A high-pressure system over New Mexico that brought air down from the upper levels of the atmosphere was responsible for the heat over the weekend. The cooling-down trend should happen as a low-pressure system from the Pacific Northwest shoves the high-pressure system eastward.

"This is not an unusual system," State Climatologist at Arizona State University Dr. Nancy Selover said. "This sort of thing happens in the spring. I kind of think it's encouraging that a low is coming down at this point of time in June.

"Maybe I'm just wishful thinking, but hopefully, it's a sign that the 110-degree situations won't be continuing," Selover said.

The meteoric race to the 100s followed a cooler-than-normal April and May. Kingman didn't reach the 90-degree mark until May 31.

"This winter had a El Nino circulation," Selover said. "The storm tracks of the winter were further south and were associated with colder air."

Though these storm tracks brought colder temperatures during April and May, they didn't bring the precipitation that normally comes with them.

"They kept us much cooler," the climatologist said. "The end-of-the-week cool-down may be the last taste of it."

Now that El Nino seems to have disappeared, there's not a good indicator about how much precipitation is in store for the near future. However, Selover said the National Weather Service's Climate Prediction Center expects temperatures to be warmer than normal over the next four months through September.

"I hope that's wrong," she said. "But they have a pretty good track record with temperatures."

Selover said she's hopeful that when the monsoon core moves up from Mexico into Arizona in early or mid-July, the high temperatures will be held at bay.
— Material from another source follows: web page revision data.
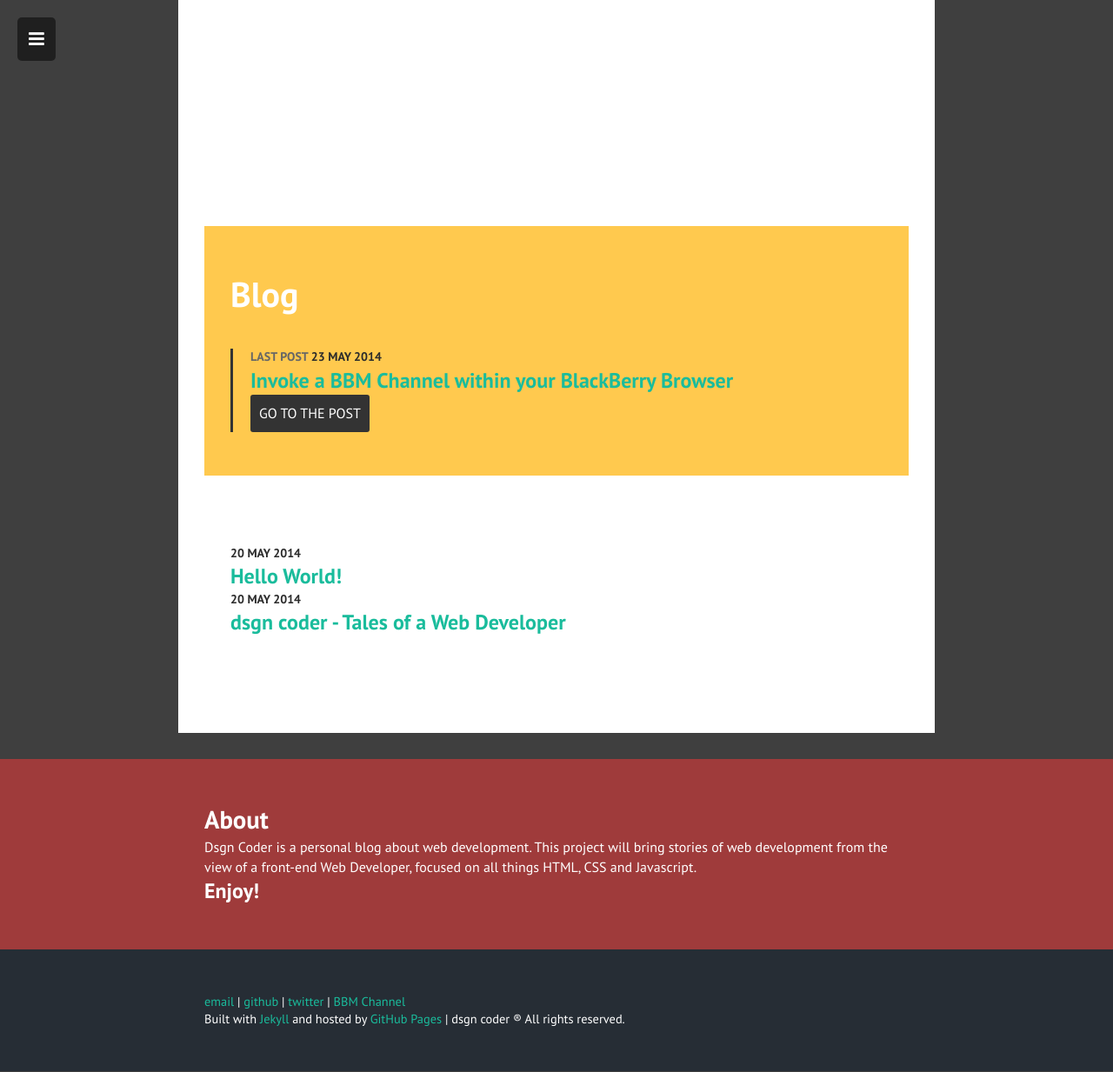
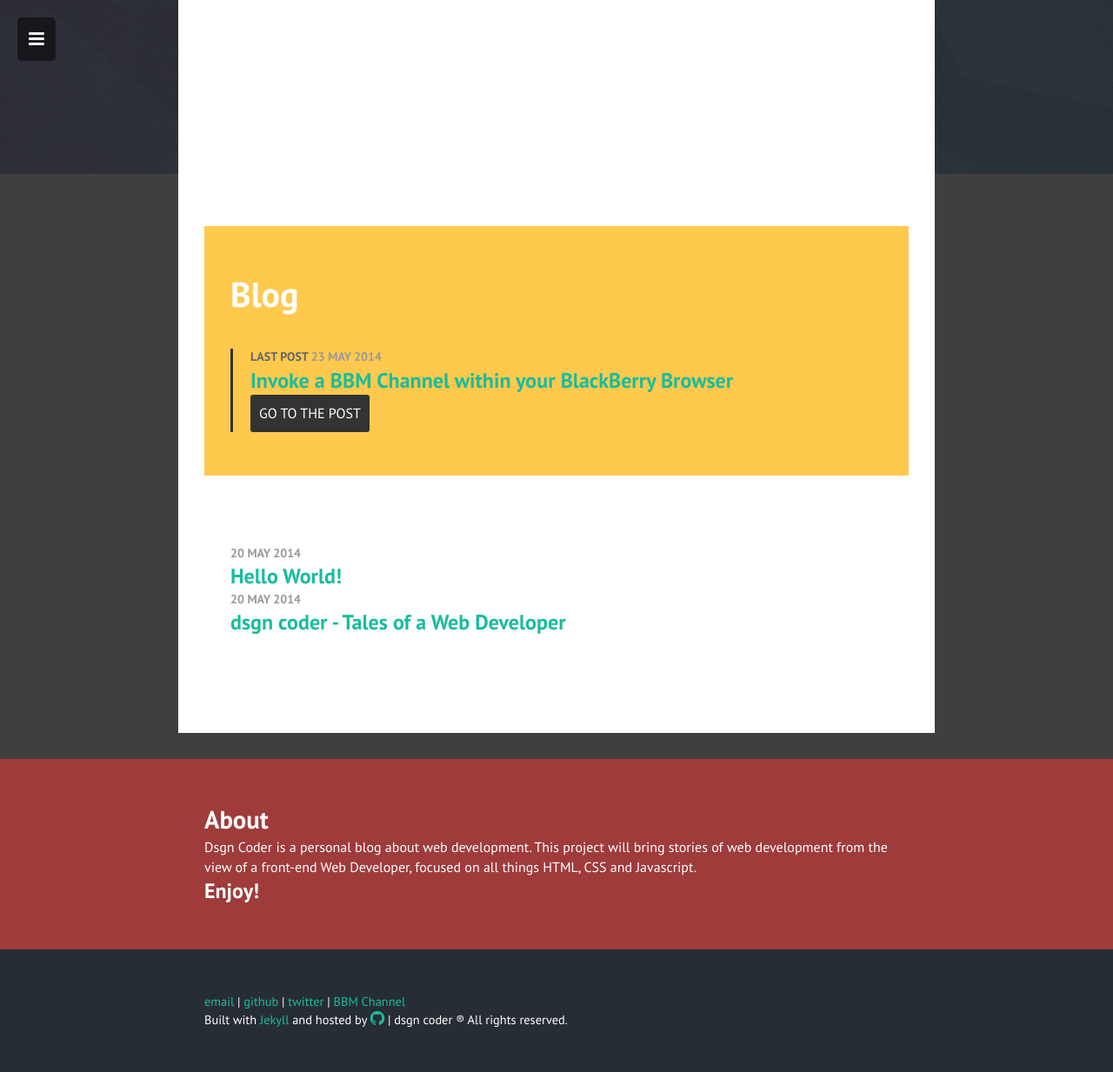
Before and after one commit to quenquen/quenquen.github.io, a Jekyll site: the page built from blog/index.html, in a window 1280 px wide. Shown: the whole page at 87% size. Built offline with Jekyll 4.4.1, drawn with Linux system fonts in a browser that asks for light colours; nearby versions of some CDN libraries.

Commit message:
Font Awesome adjustments

```diff
--- a/_includes/footer.html
+++ b/_includes/footer.html
@@ -13,7 +13,7 @@
 				   <a href="http://github.com/quenquen" target="_blank">github</a> |
 				   <a href="http://twitter.com/dsgncoder" target="_blank">twitter</a> |
                    <a href="bbmc:C003CC5EB">BBM Channel</a></p>
-				<p class="rights">Built with <a href="http://www.jekyllrb.com" target="_blank">Jekyll</a> and hosted by <a href="http://pages.github.com" target="_blank">GitHub Pages</a> | dsgn&nbsp;coder &reg;&nbsp;All&nbsp;rights&nbsp;reserved.</p>
+				<p class="rights">Built with <a href="http://www.jekyllrb.com" target="_blank">Jekyll</a> and hosted by <a href="http://pages.github.com" target="_blank"><i class="fa fa-github" title="Follow on Github"></i></a> | dsgn&nbsp;coder &reg;&nbsp;All&nbsp;rights&nbsp;reserved.</p>
             </div>
 
         </footer>
```
Also changed, not shown: assets/css/style.min.css.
Kingman is expected to return to the 100s in the middle of next week for another six days before returning to the 90s to close out the month.